    There, the feeling found him again.

    I just bought all three yesterday. They were fresh. How odd to have one die—

    Next to him, Ava inhaled. “Is everything all right, dear?”

    He realized then that he was clutching the pillow so tightly his knuckles were bloodless. When he turned, he would see the stray lock of hair she always complained about over her left eye, her nightgown a rumple from her disturbed rest.

    He wasn’t the only one troubled by the violent turns peoples’ magic had taken lately. Word had come from the nearby city of Telvik that more mages would be needed in the city outskirts to prevent the hexes that had ravaged the larger cities from cursing any more people. Being one of a handful in a small town had its detriments.

    Sontar turned.

    “It’s…nothing. Just the sunlight in my eyes.” He brushed the lock of hair away. Ava turned onto her back to stretch, putting him in mind of a large cat.

    “I’ll make breakfast. Something quick this morning---.”

    “---since I’ll need to head to the market.” Pushing the covers away, he put his feet to the cold hardwood. Porridge. Not the thin gruel others made, but satisfying, topped with the fresh fruit Ava bought to liven up what was otherwise a dull meal.
    A half-hour later, he stared down into his bowl. Fruit crowned his cereal, swirling in with the milk Ava had added just before serving it. He ate, chewing with more thought than was his usual custom.

    A small body. Someone crying.

    He all but dropped his spoon. Ava hadn’t made porridge yesterday. He’d been late, drawn up into an unexpected crowd that flooded the shops. He’d been sure to go early to avoid it, missing his meal. His wife hadn’t been pleased, but it was necessary.
    He stared down at his trembling hand.

    What day is it today? He thought they kept a calendar on the wall nearest to the kitchen table.

    It was gone.

    “Sontar.” His name was tinged with an undercurrent of—concern? No, that wasn’t quite it. If he didn’t know better, it almost sounded as if Ava was sizing him up, evaluating him in ways he couldn’t put a finger to. “Are you unwell? I should call someone if you’re--.”

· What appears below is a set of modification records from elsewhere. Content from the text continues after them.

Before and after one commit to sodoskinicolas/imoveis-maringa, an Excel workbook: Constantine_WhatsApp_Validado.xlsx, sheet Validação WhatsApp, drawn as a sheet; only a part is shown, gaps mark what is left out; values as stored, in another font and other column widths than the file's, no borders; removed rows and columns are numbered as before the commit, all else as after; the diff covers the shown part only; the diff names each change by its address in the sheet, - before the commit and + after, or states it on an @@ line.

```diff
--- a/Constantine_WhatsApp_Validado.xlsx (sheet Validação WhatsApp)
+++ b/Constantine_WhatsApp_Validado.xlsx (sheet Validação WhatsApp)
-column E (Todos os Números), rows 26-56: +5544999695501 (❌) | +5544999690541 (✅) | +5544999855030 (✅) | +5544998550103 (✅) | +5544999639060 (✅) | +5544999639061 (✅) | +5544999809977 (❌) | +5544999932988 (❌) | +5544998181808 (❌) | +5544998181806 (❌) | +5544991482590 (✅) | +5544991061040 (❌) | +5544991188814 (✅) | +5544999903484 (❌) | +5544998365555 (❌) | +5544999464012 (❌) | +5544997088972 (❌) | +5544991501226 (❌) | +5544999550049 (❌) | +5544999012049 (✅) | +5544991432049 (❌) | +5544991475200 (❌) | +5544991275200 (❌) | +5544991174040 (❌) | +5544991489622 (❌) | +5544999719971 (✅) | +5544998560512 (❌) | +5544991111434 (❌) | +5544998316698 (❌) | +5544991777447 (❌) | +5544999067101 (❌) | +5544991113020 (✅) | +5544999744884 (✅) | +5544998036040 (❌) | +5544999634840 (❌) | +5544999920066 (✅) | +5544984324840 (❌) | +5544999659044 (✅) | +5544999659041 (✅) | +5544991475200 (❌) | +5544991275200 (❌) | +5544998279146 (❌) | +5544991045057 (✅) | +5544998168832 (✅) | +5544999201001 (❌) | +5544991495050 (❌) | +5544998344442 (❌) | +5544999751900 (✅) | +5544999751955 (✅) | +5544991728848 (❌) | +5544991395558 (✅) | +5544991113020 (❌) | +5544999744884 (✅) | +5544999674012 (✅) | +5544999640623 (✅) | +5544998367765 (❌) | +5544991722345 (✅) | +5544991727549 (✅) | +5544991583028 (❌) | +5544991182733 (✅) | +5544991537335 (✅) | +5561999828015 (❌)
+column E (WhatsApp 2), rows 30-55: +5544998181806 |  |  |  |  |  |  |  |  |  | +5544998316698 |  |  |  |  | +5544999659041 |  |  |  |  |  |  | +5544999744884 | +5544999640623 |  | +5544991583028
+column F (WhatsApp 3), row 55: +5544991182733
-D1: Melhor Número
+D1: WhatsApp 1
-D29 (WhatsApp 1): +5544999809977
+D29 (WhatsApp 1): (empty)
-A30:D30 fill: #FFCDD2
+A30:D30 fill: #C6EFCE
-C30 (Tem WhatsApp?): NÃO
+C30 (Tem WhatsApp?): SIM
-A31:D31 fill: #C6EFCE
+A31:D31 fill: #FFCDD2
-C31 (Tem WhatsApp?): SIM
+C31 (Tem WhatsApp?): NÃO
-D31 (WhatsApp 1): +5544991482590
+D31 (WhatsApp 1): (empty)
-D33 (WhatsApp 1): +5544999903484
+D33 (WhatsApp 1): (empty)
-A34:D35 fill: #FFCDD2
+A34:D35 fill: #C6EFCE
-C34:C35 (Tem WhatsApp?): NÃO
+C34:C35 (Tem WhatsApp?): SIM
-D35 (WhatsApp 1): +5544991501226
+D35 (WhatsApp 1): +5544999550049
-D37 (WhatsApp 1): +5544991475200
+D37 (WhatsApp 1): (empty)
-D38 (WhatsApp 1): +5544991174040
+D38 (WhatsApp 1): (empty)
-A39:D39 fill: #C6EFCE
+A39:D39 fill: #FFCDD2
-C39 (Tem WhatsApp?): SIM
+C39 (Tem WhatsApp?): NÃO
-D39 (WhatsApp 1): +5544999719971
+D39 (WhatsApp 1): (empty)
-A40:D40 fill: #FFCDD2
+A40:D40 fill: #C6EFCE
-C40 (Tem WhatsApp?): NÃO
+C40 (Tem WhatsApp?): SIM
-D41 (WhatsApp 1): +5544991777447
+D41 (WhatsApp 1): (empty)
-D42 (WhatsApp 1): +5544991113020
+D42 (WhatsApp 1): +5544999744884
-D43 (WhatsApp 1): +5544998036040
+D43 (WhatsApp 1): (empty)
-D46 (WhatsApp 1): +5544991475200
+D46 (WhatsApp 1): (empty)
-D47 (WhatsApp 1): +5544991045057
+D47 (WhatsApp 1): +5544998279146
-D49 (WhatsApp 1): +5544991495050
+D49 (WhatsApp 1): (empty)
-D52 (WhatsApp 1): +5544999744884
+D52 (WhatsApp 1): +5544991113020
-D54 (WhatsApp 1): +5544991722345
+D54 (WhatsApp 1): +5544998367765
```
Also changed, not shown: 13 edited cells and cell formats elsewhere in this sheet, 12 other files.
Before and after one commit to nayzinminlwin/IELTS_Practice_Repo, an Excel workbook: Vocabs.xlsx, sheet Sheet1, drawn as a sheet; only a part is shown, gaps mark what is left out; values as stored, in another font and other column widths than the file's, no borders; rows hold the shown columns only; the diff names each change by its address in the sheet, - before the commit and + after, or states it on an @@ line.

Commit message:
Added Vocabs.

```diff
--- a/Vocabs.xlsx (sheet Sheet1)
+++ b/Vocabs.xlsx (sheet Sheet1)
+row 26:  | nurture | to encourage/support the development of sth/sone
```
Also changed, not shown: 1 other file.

    “I’m well enough.” He looked up at her from across the table, voice firm. “I should be going before it gets much later. You know how things are at the market if I dawdle.”

    She looked down into her own bowl, a frown wedging between her eyebrows. “I do.” She spoke so softly he had to strain to hear her.

    “I’ll be back.” He tried to sound reassuring as he cast for his coat and shoes.

    He failed.

    Long after he’d shut the front door behind him, he felt the weight of Ava’s eyes upon him.
    **
    The Wandering Dragon was well-known for its variety of charms. In the century since magic had come to the world, the Olories had made a name for themselves as its finest artisans, drawing a variety of people from all over the continent. The youngest great-granddaughter of the original proprietor was now the owner, but due to her frequent travels, her husband usually minded the shopfront in her absence.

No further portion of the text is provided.